PROBLEM REQUIREMENTS: Read the data line by line and say how many lines contain the string "compose", giving the number alone.

--- RECORDS SHOWN Enclosed Below ---

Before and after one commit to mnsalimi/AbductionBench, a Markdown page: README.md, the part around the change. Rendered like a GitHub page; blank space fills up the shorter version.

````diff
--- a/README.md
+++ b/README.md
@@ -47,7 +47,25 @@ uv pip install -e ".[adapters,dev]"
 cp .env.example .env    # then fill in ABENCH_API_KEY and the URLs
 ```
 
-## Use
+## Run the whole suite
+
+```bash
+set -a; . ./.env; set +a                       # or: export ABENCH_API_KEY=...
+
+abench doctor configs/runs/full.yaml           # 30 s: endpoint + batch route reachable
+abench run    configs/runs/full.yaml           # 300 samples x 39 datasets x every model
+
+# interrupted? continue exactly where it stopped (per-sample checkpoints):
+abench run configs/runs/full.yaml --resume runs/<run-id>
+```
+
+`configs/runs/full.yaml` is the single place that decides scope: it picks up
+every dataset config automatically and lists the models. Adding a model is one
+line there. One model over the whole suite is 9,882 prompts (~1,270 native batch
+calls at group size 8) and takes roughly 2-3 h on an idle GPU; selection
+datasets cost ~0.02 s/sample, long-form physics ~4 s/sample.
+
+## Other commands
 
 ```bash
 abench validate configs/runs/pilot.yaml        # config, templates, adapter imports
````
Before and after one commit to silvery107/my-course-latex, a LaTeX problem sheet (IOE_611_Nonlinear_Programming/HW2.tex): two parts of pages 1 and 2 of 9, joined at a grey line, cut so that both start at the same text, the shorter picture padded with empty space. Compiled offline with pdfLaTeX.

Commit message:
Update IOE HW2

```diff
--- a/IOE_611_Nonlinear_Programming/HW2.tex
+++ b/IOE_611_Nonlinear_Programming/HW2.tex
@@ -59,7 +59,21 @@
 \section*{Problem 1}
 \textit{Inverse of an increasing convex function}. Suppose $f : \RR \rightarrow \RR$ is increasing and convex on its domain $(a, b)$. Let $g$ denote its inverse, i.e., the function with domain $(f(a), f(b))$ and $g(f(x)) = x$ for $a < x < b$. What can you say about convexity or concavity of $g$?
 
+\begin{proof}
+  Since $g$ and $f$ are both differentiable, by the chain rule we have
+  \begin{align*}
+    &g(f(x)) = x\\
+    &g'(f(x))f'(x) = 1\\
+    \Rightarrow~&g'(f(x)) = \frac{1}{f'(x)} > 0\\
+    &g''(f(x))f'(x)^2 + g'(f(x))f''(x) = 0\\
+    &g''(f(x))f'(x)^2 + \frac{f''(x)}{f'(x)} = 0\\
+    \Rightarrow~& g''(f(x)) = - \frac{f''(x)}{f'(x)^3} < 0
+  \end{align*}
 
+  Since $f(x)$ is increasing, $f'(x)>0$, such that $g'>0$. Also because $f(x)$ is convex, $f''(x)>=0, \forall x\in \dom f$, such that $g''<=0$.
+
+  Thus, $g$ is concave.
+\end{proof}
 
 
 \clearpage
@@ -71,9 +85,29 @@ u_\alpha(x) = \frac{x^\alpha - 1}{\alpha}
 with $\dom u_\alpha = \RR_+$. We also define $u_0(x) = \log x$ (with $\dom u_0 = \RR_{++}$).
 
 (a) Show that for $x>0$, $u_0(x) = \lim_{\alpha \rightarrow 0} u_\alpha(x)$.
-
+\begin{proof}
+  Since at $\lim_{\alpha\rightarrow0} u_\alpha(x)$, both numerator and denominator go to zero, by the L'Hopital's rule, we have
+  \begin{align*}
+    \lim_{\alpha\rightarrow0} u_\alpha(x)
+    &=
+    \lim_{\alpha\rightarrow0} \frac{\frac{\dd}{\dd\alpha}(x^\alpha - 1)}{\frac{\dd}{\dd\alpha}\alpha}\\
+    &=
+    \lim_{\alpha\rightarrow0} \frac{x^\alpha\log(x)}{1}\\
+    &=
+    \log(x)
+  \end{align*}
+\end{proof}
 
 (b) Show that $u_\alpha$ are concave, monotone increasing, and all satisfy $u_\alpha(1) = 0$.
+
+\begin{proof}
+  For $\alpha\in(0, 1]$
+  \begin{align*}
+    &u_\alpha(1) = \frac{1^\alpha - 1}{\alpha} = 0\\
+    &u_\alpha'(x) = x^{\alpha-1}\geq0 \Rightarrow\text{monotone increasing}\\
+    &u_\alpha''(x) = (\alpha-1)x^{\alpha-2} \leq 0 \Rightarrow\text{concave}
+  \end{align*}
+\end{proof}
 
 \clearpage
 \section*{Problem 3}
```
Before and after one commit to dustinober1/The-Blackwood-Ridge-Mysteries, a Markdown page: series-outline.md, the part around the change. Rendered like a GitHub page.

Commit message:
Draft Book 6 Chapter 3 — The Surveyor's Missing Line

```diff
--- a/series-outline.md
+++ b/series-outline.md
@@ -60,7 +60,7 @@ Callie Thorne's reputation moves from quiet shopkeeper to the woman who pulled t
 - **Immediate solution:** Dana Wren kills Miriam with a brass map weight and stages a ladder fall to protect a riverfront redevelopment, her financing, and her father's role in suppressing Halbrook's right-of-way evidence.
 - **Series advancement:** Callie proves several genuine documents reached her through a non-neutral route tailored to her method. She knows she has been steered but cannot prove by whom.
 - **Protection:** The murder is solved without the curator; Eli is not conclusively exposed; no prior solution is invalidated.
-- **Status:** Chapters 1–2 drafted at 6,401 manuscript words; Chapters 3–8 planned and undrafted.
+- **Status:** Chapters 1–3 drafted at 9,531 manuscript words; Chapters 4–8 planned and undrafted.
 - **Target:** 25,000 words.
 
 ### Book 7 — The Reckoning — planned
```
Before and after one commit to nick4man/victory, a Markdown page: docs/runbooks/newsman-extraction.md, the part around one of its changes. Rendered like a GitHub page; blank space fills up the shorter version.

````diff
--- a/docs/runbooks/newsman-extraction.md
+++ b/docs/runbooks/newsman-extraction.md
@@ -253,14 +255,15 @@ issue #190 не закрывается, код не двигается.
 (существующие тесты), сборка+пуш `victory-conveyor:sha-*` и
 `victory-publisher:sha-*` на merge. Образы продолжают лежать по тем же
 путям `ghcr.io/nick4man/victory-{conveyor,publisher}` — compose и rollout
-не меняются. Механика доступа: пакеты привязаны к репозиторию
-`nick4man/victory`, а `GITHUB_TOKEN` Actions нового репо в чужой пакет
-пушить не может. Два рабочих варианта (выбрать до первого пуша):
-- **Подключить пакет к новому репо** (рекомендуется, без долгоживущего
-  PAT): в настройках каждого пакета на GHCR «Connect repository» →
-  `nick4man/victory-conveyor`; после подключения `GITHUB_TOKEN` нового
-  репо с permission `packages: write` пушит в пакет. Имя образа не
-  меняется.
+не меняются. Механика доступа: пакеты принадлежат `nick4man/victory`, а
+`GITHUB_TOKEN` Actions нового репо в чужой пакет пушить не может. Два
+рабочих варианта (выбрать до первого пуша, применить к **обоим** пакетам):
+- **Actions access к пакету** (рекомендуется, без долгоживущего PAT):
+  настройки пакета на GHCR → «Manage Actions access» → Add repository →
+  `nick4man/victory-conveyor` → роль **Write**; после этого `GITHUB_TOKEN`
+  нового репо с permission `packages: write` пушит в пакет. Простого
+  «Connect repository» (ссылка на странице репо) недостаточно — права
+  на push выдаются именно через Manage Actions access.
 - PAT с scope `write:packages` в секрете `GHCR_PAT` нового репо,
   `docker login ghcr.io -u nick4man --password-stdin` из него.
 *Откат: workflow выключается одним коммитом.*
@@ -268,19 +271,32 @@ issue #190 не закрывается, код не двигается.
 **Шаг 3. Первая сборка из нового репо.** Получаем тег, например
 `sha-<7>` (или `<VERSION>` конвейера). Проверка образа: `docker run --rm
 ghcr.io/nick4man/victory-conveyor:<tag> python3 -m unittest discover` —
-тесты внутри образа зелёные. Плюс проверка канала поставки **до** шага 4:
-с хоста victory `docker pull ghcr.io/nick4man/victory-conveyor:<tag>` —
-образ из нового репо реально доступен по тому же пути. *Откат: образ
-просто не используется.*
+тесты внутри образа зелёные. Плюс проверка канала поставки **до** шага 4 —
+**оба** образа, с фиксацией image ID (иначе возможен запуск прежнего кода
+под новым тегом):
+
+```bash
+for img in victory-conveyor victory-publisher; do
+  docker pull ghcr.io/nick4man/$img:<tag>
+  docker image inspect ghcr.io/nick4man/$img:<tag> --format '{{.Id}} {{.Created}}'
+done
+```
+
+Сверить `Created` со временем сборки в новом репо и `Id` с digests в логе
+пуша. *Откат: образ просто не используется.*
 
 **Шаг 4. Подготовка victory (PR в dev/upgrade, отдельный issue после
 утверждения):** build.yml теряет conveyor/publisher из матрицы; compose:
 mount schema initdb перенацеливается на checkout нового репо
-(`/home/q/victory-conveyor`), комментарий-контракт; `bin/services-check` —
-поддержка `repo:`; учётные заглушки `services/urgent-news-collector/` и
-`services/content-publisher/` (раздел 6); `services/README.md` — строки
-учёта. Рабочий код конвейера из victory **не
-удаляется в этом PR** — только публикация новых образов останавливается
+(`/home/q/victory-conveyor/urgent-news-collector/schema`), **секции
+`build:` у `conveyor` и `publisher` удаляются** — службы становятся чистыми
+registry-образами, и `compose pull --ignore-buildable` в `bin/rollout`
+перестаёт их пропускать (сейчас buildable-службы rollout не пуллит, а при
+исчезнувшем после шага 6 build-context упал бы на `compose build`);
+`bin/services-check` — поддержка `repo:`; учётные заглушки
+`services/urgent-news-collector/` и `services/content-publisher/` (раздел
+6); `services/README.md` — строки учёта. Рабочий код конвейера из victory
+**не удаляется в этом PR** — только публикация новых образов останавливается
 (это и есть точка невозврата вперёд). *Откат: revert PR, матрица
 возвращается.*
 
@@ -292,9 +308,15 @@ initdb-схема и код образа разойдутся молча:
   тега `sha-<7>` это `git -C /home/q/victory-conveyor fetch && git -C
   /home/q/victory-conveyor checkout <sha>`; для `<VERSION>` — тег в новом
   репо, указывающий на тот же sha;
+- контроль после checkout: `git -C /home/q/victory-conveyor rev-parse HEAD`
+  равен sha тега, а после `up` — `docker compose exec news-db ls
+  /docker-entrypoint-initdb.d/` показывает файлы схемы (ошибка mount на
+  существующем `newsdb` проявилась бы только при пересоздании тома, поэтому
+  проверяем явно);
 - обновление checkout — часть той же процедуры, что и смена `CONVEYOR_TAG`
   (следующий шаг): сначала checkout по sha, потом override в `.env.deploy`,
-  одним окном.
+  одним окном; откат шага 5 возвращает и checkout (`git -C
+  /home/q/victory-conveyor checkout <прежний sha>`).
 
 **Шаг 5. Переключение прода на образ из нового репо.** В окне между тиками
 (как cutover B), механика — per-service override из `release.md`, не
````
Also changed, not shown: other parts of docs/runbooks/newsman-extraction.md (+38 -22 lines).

--- End of Enclosed RECORDS SHOWN ---

PROBLEM SOLUTION: 5